Notice also that the body cannot act by itself to product this effect. Both mind and body must act. One cannot separate empty and full in the mind alone or allow the body to act like a mindless dead weight independently of the mind’s control. Merely “yielding,” being “soft,” or “relaxing” are insufficient to product the effect, although these qualities are involved. Notice also that Defender B must adjust the “degree” of emptiness and fullness absolutely in accordance with the movement of Attacker A’s push and cannot control the essential speed of the action. Defender B must “forget himself and follow the other.” Any attempt to control the timing interferes with the free circulation of the energy. Allowing the right elbow to “relax” and go limp will defeat the purpose of the movement, since the right palm will not become full. Likewise, trying to “push” independently by flexing the right shoulder or elbow in isolation will not work, since this intent splits the one action (which has a yin and yang aspect) into two separate ones. This destroys the Taiji relationship between the two.
My understanding of the rationale behind splitting your body into full and empty is that it allows the opponent’s Jin to flow into you, through you, and back out. If one does not do this, the opponent’s Jin will stop in you and cause damage or upset your root. The idea then is to allow the opponent’s energy to circulate in unrestricted fashion through your body, rather than to promote positional flexibility that will allow you to launch other techniques.

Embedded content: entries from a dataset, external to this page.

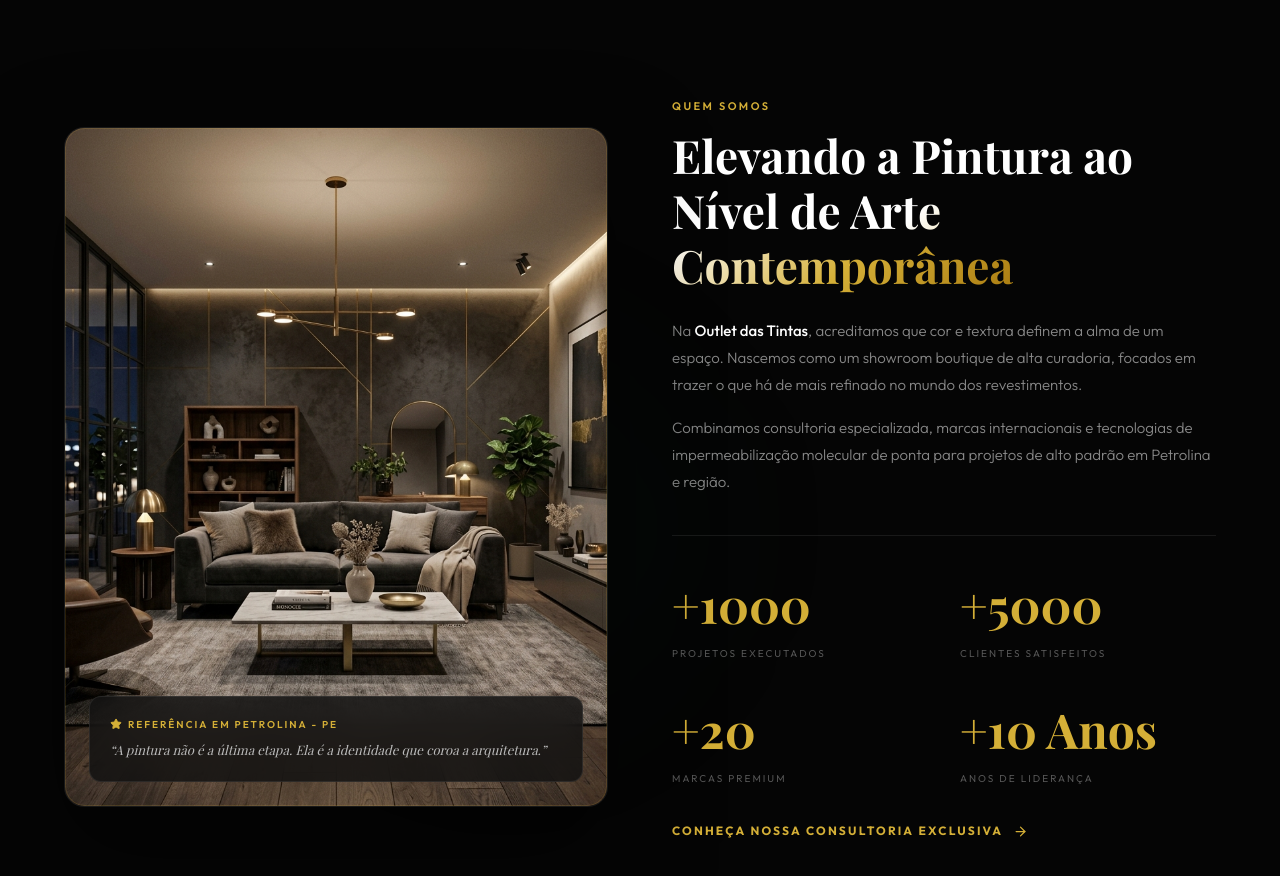
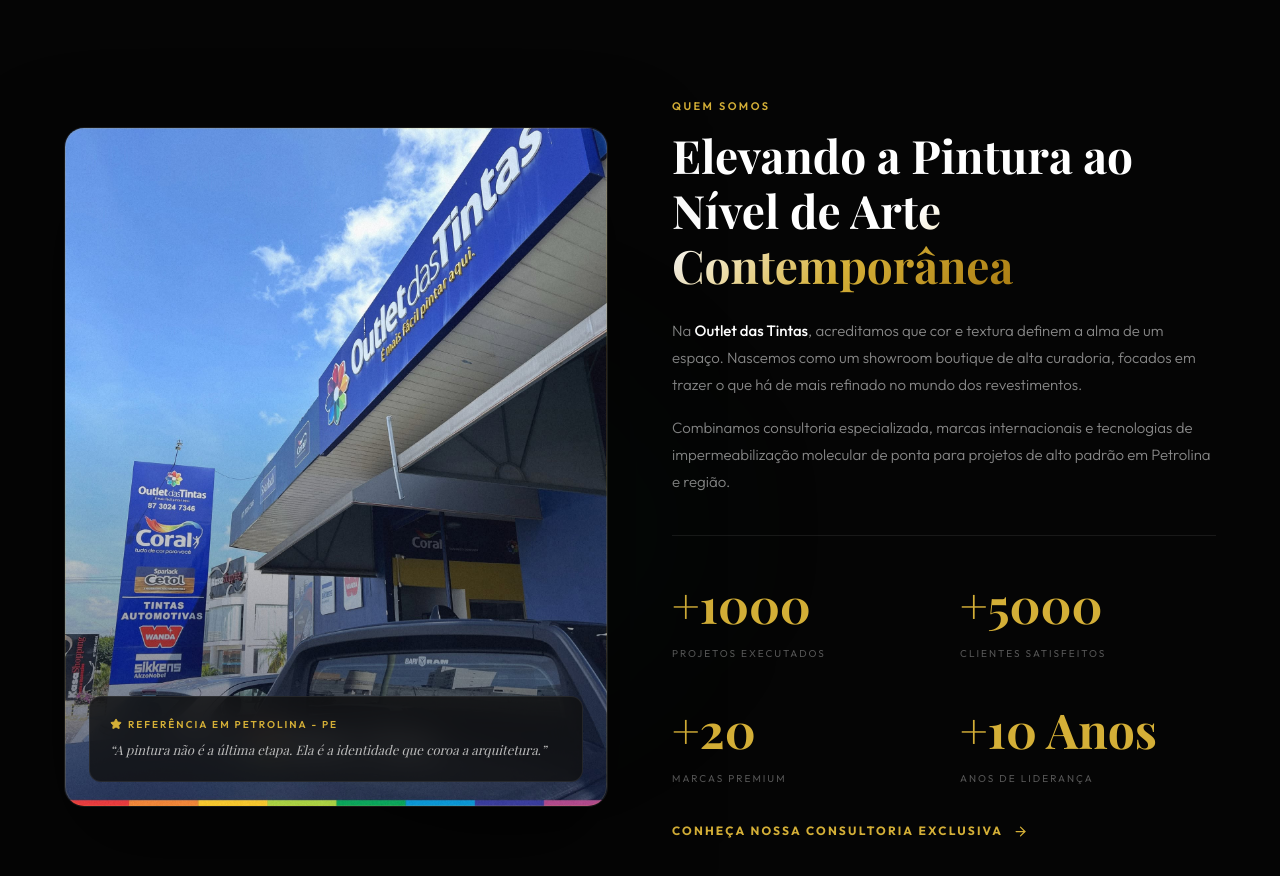
Before and after one commit to joaoricardobr/outletdastintas, a Next.js app: page / in a window 1280 px wide. Shown: the part 3000-3876 px from the top of the page. Built offline with nearby package versions, Linux system fonts and the light colour scheme; a web font is replaced by a local one.

Commit message:
chore: update about us image to fachada.jpg

```diff
--- a/src/components/InstitutionalSection.tsx
+++ b/src/components/InstitutionalSection.tsx
@@ -41,7 +41,7 @@
 
         {/* Image */}
         <div style={{ position: "relative", borderRadius: 20, overflow: "hidden", aspectRatio: "4/5", border: "1px solid rgba(255,255,255,0.08)", boxShadow: "0 40px 100px rgba(0,0,0,0.5)" }}>
-          <Image src="/images/luxury_interior.png" alt="Interior Premium" fill style={{ objectFit: "cover" }} sizes="500px" />
+          <Image src="/images/fachada.jpg" alt="Fachada Premium" fill style={{ objectFit: "cover" }} sizes="500px" />
           <div style={{ position: "absolute", inset: 0, border: "1px solid rgba(212,175,55,0.15)", borderRadius: 20 }} />
           {/* floating tag */}
           <div style={{ position: "absolute", bottom: 24, left: 24, right: 24, padding: 20, background: "rgba(17,17,17,0.82)", backdropFilter: "blur(16px)", borderRadius: 12, border: "1px solid rgba(255,255,255,0.08)" }}>
```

The Scenarios I have sketched out above are limited in many ways. For instance, I have only described a simple horizontal waist rotation that Defender B can perform. It is my belief that other postures from the form exhibit other ways to circulate energy, such as between the feet or vertically through the torso. I welcome anyone to point out limitations in my scenarios to refute my points or to build on them to make other ones.
I think these scenarios can be used to illustrate other related points of Taijiquan’s theories, such as: Why you must “launch second, but get their first,” why remaining in contact is so important, why you must “know your opponent and not let him or her know you,” why keeping the body “song” is so important, etc. I interpret all these admonitions in a somewhat specific and literal fashion in the context of Taijiquan, rather than merely as exhortations to develop one’s skill to a high level.
[This message has been edited by Audi (edited 04-07-2003).]